### Task brief
Find every line below with the string "didChangeDependencies" and pick it out.

### Extracted data
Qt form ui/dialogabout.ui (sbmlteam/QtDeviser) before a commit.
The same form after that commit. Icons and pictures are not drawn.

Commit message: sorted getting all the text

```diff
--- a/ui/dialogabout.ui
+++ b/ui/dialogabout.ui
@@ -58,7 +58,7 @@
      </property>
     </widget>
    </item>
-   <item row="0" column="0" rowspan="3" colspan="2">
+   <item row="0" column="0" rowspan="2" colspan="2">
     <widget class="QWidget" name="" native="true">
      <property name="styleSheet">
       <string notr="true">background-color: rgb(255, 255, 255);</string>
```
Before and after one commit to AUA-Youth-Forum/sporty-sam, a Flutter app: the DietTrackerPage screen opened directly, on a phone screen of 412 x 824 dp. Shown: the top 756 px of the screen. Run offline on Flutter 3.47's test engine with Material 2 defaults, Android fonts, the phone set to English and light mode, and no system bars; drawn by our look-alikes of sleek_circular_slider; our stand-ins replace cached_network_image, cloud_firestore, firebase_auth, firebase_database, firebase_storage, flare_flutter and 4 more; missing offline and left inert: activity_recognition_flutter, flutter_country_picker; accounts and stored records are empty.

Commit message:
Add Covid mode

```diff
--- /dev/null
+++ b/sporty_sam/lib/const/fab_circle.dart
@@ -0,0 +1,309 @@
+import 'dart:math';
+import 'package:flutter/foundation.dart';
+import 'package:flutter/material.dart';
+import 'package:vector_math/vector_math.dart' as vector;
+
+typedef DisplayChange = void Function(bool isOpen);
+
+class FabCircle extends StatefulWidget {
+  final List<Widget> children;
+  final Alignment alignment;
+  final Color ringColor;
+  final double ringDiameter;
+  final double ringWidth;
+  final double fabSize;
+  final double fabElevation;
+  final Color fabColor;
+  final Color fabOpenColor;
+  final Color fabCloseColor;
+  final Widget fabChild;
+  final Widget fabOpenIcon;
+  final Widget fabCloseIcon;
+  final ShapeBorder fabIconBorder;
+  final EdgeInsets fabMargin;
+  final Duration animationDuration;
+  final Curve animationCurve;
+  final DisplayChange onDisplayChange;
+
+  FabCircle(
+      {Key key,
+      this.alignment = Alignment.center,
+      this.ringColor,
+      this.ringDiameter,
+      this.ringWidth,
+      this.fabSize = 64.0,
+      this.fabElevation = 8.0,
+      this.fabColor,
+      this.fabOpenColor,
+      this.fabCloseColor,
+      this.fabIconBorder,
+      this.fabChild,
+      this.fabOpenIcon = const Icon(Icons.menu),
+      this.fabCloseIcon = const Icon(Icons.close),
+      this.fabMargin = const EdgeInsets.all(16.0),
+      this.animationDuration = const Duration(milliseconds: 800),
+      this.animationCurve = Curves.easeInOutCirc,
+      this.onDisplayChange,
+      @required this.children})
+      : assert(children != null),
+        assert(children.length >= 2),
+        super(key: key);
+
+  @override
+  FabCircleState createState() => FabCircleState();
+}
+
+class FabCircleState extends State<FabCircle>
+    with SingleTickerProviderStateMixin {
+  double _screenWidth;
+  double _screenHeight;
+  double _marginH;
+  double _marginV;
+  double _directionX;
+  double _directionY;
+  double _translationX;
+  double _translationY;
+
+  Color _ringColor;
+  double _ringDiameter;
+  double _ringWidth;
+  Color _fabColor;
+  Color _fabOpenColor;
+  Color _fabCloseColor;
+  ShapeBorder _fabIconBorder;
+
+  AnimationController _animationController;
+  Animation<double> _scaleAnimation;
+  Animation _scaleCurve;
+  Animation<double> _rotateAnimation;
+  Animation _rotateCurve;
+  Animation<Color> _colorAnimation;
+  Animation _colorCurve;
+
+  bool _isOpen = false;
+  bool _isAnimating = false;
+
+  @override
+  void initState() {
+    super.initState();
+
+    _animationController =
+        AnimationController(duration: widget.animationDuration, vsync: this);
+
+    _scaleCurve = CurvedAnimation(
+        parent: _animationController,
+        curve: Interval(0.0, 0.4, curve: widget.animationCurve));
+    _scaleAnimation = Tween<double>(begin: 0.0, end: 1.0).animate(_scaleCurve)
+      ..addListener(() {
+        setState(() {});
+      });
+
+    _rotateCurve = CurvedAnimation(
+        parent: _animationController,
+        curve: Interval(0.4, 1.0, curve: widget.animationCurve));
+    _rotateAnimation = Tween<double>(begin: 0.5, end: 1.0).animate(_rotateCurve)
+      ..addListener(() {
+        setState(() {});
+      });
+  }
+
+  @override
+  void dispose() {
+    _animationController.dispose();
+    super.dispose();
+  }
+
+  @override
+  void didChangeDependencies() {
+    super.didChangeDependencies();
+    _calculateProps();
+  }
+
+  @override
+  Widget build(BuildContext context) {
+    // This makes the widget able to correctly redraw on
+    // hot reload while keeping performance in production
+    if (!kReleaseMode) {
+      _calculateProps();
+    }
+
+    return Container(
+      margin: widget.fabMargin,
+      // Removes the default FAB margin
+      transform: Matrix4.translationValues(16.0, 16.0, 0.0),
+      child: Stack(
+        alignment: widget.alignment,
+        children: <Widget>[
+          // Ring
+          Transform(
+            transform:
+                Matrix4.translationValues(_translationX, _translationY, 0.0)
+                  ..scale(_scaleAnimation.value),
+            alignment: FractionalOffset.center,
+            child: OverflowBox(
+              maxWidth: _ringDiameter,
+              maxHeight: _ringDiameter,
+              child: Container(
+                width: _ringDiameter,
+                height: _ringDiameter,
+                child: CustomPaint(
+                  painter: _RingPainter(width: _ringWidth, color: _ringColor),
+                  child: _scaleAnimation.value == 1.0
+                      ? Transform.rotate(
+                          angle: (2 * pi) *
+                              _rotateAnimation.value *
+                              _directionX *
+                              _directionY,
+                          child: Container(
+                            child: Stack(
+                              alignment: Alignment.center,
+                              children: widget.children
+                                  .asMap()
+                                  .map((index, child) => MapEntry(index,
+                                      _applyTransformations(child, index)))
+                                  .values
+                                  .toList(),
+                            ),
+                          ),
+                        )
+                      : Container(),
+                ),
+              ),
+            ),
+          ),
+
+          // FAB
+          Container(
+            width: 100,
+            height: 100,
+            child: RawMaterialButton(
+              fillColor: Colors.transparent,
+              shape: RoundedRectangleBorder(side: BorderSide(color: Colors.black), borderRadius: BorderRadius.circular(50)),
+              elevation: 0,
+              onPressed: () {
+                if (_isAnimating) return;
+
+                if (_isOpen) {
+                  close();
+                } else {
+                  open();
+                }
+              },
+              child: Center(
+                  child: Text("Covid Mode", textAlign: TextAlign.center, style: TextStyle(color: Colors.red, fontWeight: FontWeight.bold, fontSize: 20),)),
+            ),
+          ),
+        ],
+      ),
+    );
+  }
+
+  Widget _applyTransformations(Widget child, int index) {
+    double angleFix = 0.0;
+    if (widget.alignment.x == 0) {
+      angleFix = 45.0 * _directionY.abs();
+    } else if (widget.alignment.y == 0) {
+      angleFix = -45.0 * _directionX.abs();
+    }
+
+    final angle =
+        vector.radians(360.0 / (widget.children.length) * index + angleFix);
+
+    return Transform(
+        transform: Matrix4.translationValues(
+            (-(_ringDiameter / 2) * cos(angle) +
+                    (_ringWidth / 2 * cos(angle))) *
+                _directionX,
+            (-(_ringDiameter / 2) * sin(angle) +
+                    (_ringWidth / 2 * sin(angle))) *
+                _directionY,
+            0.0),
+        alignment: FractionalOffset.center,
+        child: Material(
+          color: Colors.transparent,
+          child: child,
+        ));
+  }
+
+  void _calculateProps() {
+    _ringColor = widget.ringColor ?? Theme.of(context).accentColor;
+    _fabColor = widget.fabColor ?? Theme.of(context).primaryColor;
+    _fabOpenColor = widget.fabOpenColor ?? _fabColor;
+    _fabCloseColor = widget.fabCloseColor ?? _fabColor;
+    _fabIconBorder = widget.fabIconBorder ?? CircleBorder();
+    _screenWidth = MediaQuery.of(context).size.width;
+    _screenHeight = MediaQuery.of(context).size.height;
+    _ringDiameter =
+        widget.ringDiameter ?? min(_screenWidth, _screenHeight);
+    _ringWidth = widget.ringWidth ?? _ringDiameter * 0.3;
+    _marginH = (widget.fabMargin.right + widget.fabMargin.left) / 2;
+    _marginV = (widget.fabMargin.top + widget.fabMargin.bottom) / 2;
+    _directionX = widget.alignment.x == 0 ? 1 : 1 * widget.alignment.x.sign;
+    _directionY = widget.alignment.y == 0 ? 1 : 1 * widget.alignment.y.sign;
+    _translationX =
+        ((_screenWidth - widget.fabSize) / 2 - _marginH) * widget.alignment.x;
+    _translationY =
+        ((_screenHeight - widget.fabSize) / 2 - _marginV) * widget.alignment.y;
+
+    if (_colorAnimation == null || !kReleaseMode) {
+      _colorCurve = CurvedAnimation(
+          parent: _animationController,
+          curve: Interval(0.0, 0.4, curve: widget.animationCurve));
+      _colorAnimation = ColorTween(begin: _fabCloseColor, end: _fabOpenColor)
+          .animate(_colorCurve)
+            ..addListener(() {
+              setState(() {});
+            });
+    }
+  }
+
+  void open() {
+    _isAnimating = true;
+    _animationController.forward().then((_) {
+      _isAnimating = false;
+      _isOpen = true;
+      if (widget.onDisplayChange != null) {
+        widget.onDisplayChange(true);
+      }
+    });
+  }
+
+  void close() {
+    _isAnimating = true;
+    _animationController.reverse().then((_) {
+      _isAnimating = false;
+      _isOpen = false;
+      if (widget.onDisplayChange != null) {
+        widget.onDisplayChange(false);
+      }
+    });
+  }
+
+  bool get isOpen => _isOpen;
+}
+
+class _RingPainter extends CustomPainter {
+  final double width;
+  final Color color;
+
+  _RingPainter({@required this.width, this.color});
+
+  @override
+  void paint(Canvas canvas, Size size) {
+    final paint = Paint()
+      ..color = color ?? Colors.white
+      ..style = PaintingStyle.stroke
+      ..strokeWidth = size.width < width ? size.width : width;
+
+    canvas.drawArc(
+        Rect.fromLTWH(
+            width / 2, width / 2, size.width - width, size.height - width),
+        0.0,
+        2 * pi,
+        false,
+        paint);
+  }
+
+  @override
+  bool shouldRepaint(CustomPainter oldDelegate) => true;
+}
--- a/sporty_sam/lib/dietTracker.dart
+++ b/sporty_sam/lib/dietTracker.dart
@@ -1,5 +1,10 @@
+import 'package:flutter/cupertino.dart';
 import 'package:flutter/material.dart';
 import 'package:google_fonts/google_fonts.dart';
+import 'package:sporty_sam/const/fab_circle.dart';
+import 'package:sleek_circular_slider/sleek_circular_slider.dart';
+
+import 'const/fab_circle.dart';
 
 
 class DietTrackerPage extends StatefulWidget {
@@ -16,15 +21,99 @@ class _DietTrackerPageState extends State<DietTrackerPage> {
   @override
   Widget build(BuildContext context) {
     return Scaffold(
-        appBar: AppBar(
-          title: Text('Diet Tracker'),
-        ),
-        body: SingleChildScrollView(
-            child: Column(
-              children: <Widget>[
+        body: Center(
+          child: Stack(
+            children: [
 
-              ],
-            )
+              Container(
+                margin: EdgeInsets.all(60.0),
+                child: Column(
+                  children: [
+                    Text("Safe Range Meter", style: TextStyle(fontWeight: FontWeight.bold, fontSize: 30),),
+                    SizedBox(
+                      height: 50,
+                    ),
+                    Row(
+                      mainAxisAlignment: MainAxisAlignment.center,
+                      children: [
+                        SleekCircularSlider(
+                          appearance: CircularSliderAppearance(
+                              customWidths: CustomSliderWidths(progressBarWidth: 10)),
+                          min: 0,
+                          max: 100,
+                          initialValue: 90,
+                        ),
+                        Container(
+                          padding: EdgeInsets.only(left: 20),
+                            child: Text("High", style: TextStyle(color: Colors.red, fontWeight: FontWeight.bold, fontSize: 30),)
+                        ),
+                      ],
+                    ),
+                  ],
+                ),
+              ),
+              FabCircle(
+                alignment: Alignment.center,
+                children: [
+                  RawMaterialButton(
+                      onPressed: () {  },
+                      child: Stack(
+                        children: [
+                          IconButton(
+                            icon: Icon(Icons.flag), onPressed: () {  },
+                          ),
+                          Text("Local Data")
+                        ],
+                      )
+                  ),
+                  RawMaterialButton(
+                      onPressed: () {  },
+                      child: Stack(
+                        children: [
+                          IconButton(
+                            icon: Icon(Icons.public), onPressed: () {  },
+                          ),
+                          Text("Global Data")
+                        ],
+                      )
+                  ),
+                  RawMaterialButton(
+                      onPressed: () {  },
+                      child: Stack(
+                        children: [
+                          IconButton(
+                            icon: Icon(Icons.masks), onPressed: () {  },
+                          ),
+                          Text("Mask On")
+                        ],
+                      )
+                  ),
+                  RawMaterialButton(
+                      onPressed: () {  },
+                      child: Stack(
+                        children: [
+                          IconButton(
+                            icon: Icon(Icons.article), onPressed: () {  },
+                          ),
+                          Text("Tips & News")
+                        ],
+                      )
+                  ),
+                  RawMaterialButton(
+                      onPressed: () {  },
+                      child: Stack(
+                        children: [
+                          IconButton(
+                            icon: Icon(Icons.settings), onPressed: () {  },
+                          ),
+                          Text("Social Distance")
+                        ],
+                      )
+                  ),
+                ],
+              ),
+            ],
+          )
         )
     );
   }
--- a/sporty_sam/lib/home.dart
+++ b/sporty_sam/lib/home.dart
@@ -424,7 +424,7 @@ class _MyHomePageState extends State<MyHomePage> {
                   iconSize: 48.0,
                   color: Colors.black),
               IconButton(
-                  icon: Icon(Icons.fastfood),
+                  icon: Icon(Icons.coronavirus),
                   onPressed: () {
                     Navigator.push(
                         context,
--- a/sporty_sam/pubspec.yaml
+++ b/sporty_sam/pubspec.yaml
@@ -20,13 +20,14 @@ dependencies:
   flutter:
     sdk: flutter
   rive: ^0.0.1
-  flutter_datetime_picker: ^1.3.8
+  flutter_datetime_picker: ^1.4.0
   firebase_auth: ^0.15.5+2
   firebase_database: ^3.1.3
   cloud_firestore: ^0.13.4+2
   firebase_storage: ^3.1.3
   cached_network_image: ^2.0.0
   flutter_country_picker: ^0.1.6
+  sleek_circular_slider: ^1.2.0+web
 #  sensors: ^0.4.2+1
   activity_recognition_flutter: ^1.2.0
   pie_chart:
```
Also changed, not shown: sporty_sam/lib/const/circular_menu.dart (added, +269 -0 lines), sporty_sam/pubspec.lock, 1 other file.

### Completed task
+  void didChangeDependencies() {
+    super.didChangeDependencies();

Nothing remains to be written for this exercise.